Input data Block Start
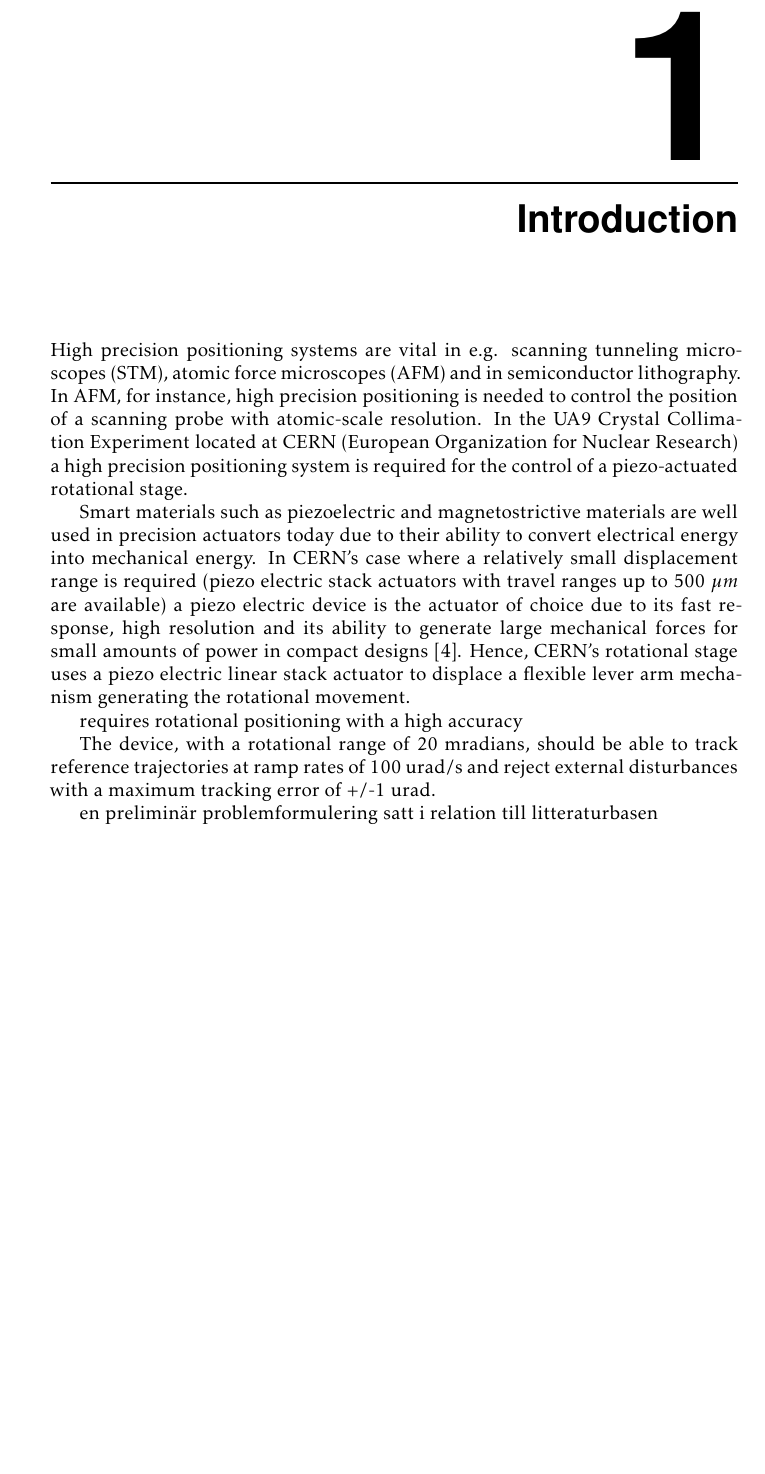
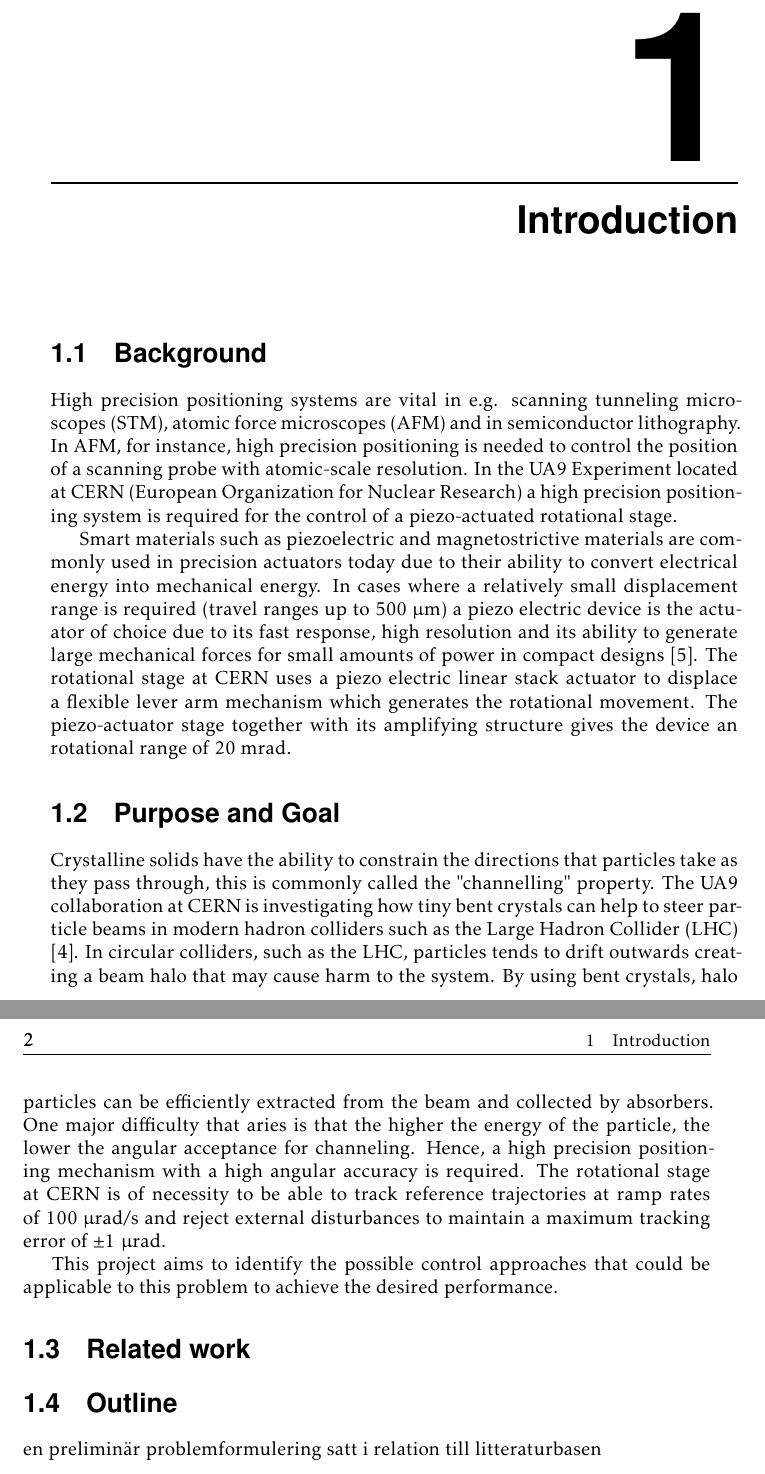
Before and after one commit to niklasericson/Thesis, a LaTeX thesis (main.tex, which reads 1_introduction.tex): part of page 15 of 29 before the commit and two parts of pages 15 and 16 of 29 after it, the two joined at a grey line, cut so that both start at the same text, the shorter picture padded with empty space. Compiled offline with pdfLaTeX.

Commit message:
added text in purpose and goal

```diff
--- a/1_introduction.tex
+++ b/1_introduction.tex
@@ -1,15 +1,21 @@
 % !TEX root = main.tex
 \chapter{Introduction}\label{cha:intro}
 
-High precision positioning systems are vital in e.g. scanning tunneling microscopes (STM), atomic force microscopes (AFM) and in semiconductor lithography. In AFM, for instance, high precision positioning is needed to control the position of a scanning probe with atomic-scale resolution. In the UA9 Crystal Collimation Experiment located at CERN (European Organization for Nuclear Research) a high precision positioning system is required for the control of a piezo-actuated rotational stage.
+\section{Background}
 
-Smart materials such as piezoelectric and magnetostrictive materials are well used in precision actuators today due to their ability to convert electrical energy into mechanical energy. %%where the latter material changes dimensions during the process of magnetization from an external field typically generated by a current passing through a coil. %%
-In CERN's case where a relatively small displacement range is required (piezo electric stack actuators with travel ranges up to 500 $\mu m$ are available) a piezo electric device is the actuator of choice due to its fast response, high resolution and its ability to generate large mechanical forces for small amounts of power in compact designs \citep{SurveyOfControlIssues:2007}. Hence, CERN's rotational stage uses a piezo electric linear stack actuator to displace a flexible lever arm mechanism generating the rotational movement.
+High precision positioning systems are vital in e.g. scanning tunneling microscopes (STM), atomic force microscopes (AFM) and in semiconductor lithography. In AFM, for instance, high precision positioning is needed to control the position of a scanning probe with atomic-scale resolution. In the UA9 Experiment located at CERN (European Organization for Nuclear Research) a high precision positioning system is required for the control of a piezo-actuated rotational stage.
 
-requires rotational positioning with a high accuracy
+Smart materials such as piezoelectric and magnetostrictive materials are commonly used in precision actuators today due to their ability to convert electrical energy into mechanical energy. %%where the latter material changes dimensions during the process of magnetization from an external field typically generated by a current passing through a coil. %%
+In cases where a relatively small displacement range is required (travel ranges up to \unit{500}{\micro\meter}) a piezo electric device is the actuator of choice due to its fast response, high resolution and its ability to generate large mechanical forces for small amounts of power in compact designs \citep{SurveyOfControlIssues:2007}. The rotational stage at CERN uses a piezo electric linear stack actuator to displace a flexible lever arm mechanism which generates the rotational movement. The piezo-actuator stage together with its amplifying structure gives the device an rotational range of \unit{20}{\milli\rad}.
 
-The device, with a rotational range of 20 mradians, should be able to track reference trajectories at ramp rates of 100 urad/s and reject external disturbances with a maximum tracking error of +/-1 urad.
+\section{Purpose and Goal}
+Crystalline solids have the ability to constrain the directions that particles take as they pass through, this is commonly called the "channelling" property. The UA9 collaboration at CERN is investigating how tiny bent crystals can help to steer particle beams in modern hadron colliders such as the Large Hadron Collider (LHC) \citep{WebsiteUA9:2016}. In circular colliders, such as the LHC, particles tends to drift outwards creating a beam halo that may cause harm to the system. By using bent crystals, halo particles can be efficiently extracted from the beam and collected by absorbers.
+One major difficulty that aries is that the higher the energy of the particle, the lower the angular acceptance for channeling. Hence, a high precision positioning mechanism with a high angular accuracy is required. The rotational stage at CERN is of necessity to be able to track reference trajectories at ramp rates of \unit{100}{\micro\radianpersecond} and reject external disturbances to maintain a maximum tracking error of $\pm$\unit{1}{\micro\rad}.
 
+This project aims to identify the possible control approaches that could be applicable to this problem to achieve the desired performance.
 
+\section{Related work}
+
+\section{Outline}
 
 en preliminär problemformulering satt i relation till litteraturbasen
```
Also changed, not shown: myrefs.bib (+7 -0 lines), main.pdf.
Input data Block End
What to do: Omit every picture while printing the data word for word.

Answer below:
Before and after one commit to niklasericson/Thesis, a LaTeX thesis (main.tex, which reads 1_introduction.tex): part of page 15 of 29 before the commit and two parts of pages 15 and 16 of 29 after it, the two joined at a grey line, cut so that both start at the same text, the shorter picture padded with empty space. Compiled offline with pdfLaTeX.

Commit message:
added text in purpose and goal

```diff
--- a/1_introduction.tex
+++ b/1_introduction.tex
@@ -1,15 +1,21 @@
 % !TEX root = main.tex
 \chapter{Introduction}\label{cha:intro}
 
-High precision positioning systems are vital in e.g. scanning tunneling microscopes (STM), atomic force microscopes (AFM) and in semiconductor lithography. In AFM, for instance, high precision positioning is needed to control the position of a scanning probe with atomic-scale resolution. In the UA9 Crystal Collimation Experiment located at CERN (European Organization for Nuclear Research) a high precision positioning system is required for the control of a piezo-actuated rotational stage.
+\section{Background}
 
-Smart materials such as piezoelectric and magnetostrictive materials are well used in precision actuators today due to their ability to convert electrical energy into mechanical energy. %%where the latter material changes dimensions during the process of magnetization from an external field typically generated by a current passing through a coil. %%
-In CERN's case where a relatively small displacement range is required (piezo electric stack actuators with travel ranges up to 500 $\mu m$ are available) a piezo electric device is the actuator of choice due to its fast response, high resolution and its ability to generate large mechanical forces for small amounts of power in compact designs \citep{SurveyOfControlIssues:2007}. Hence, CERN's rotational stage uses a piezo electric linear stack actuator to displace a flexible lever arm mechanism generating the rotational movement.
+High precision positioning systems are vital in e.g. scanning tunneling microscopes (STM), atomic force microscopes (AFM) and in semiconductor lithography. In AFM, for instance, high precision positioning is needed to control the position of a scanning probe with atomic-scale resolution. In the UA9 Experiment located at CERN (European Organization for Nuclear Research) a high precision positioning system is required for the control of a piezo-actuated rotational stage.
 
-requires rotational positioning with a high accuracy
+Smart materials such as piezoelectric and magnetostrictive materials are commonly used in precision actuators today due to their ability to convert electrical energy into mechanical energy. %%where the latter material changes dimensions during the process of magnetization from an external field typically generated by a current passing through a coil. %%
+In cases where a relatively small displacement range is required (travel ranges up to \unit{500}{\micro\meter}) a piezo electric device is the actuator of choice due to its fast response, high resolution and its ability to generate large mechanical forces for small amounts of power in compact designs \citep{SurveyOfControlIssues:2007}. The rotational stage at CERN uses a piezo electric linear stack actuator to displace a flexible lever arm mechanism which generates the rotational movement. The piezo-actuator stage together with its amplifying structure gives the device an rotational range of \unit{20}{\milli\rad}.
 
-The device, with a rotational range of 20 mradians, should be able to track reference trajectories at ramp rates of 100 urad/s and reject external disturbances with a maximum tracking error of +/-1 urad.
+\section{Purpose and Goal}
+Crystalline solids have the ability to constrain the directions that particles take as they pass through, this is commonly called the "channelling" property. The UA9 collaboration at CERN is investigating how tiny bent crystals can help to steer particle beams in modern hadron colliders such as the Large Hadron Collider (LHC) \citep{WebsiteUA9:2016}. In circular colliders, such as the LHC, particles tends to drift outwards creating a beam halo that may cause harm to the system. By using bent crystals, halo particles can be efficiently extracted from the beam and collected by absorbers.
+One major difficulty that aries is that the higher the energy of the particle, the lower the angular acceptance for channeling. Hence, a high precision positioning mechanism with a high angular accuracy is required. The rotational stage at CERN is of necessity to be able to track reference trajectories at ramp rates of \unit{100}{\micro\radianpersecond} and reject external disturbances to maintain a maximum tracking error of $\pm$\unit{1}{\micro\rad}.
 
+This project aims to identify the possible control approaches that could be applicable to this problem to achieve the desired performance.
 
+\section{Related work}
+
+\section{Outline}
 
 en preliminär problemformulering satt i relation till litteraturbasen
```
Also changed, not shown: myrefs.bib (+7 -0 lines), main.pdf.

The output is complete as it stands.